PROBLEM » Copy all lines below containing "shown".

** DATA PROVIDED follows **

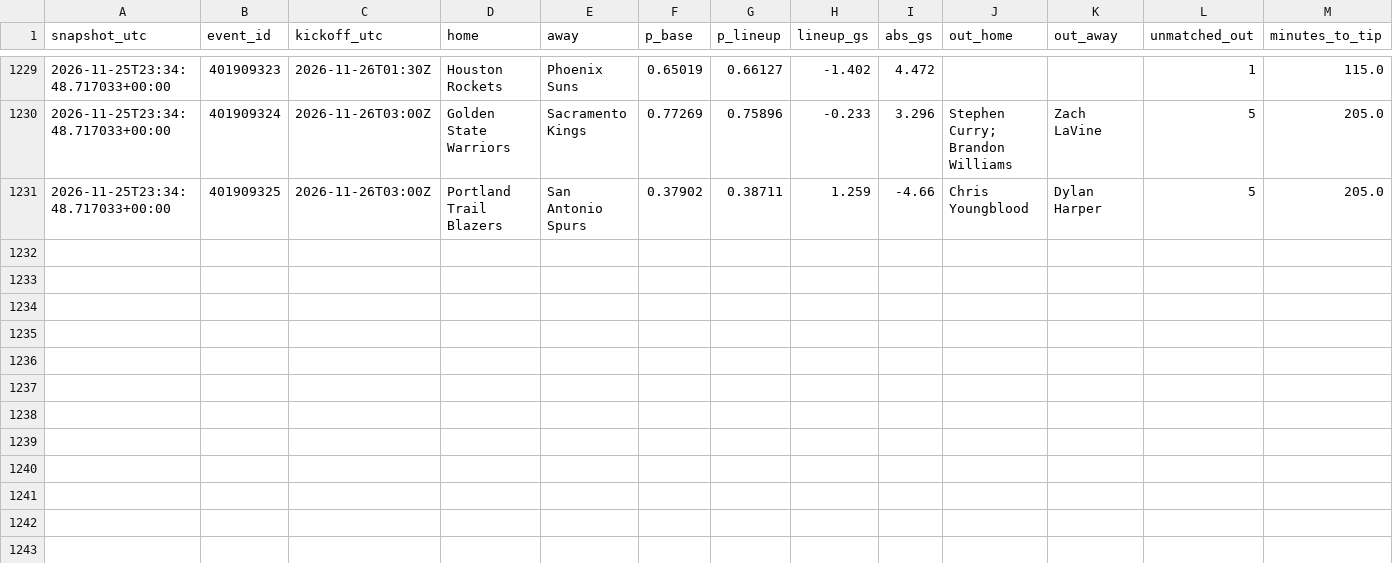
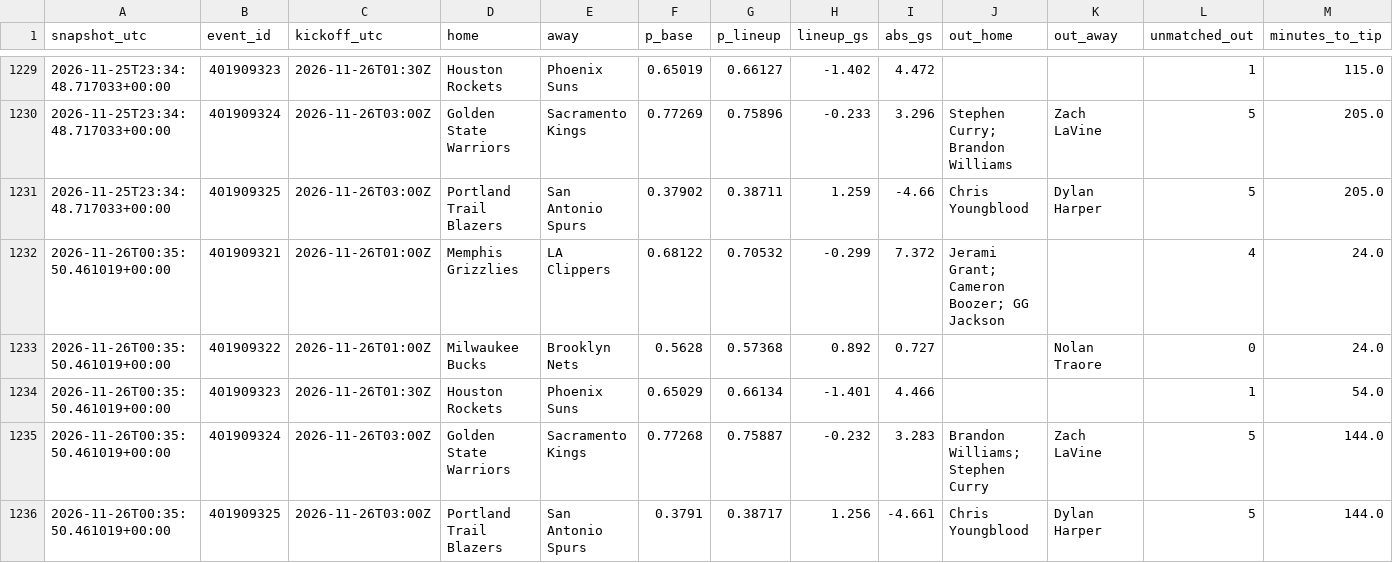
Before and after one commit to gabrielreyesu/mocha-picks, a CSV file: predictions/nba_lineup_shadow.csv, drawn as a sheet; only a part is shown, gaps mark what is left out; the diff names each change by its address in the sheet, - before the commit and + after, or states it on an @@ line.

```diff
--- a/predictions/nba_lineup_shadow.csv
+++ b/predictions/nba_lineup_shadow.csv
+row 1232: 2026-11-26T00:35:50.461019+00:00 | 401909321 | 2026-11-26T01:00Z | Memphis Grizzlies | LA Clippers | 0.68122 | 0.70532 | -0.299 | 7.372 | Jerami Grant; Cameron Boozer; GG Jackson |  | 4 | 24.0
+row 1233: 2026-11-26T00:35:50.461019+00:00 | 401909322 | 2026-11-26T01:00Z | Milwaukee Bucks | Brooklyn Nets | 0.5628 | 0.57368 | 0.892 | 0.727 |  | Nolan Traore | 0 | 24.0
+row 1234: 2026-11-26T00:35:50.461019+00:00 | 401909323 | 2026-11-26T01:30Z | Houston Rockets | Phoenix Suns | 0.65029 | 0.66134 | -1.401 | 4.466 |  |  | 1 | 54.0
+row 1235: 2026-11-26T00:35:50.461019+00:00 | 401909324 | 2026-11-26T03:00Z | Golden State Warriors | Sacramento Kings | 0.77268 | 0.75887 | -0.232 | 3.283 | Brandon Williams; Stephen Curry | Zach LaVine | 5 | 144.0
+row 1236: 2026-11-26T00:35:50.461019+00:00 | 401909325 | 2026-11-26T03:00Z | Portland Trail Blazers | San Antonio Spurs | 0.3791 | 0.38717 | 1.256 | -4.661 | Chris Youngblood | Dylan Harper | 5 | 144.0
```
Also changed, not shown: 1 other file.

** End of DATA PROVIDED **

PROBLEM SOLUTION »
Before and after one commit to gabrielreyesu/mocha-picks, a CSV file: predictions/nba_lineup_shadow.csv, drawn as a sheet; only a part is shown, gaps mark what is left out; the diff names each change by its address in the sheet, - before the commit and + after, or states it on an @@ line.
Also changed, not shown: 1 other file.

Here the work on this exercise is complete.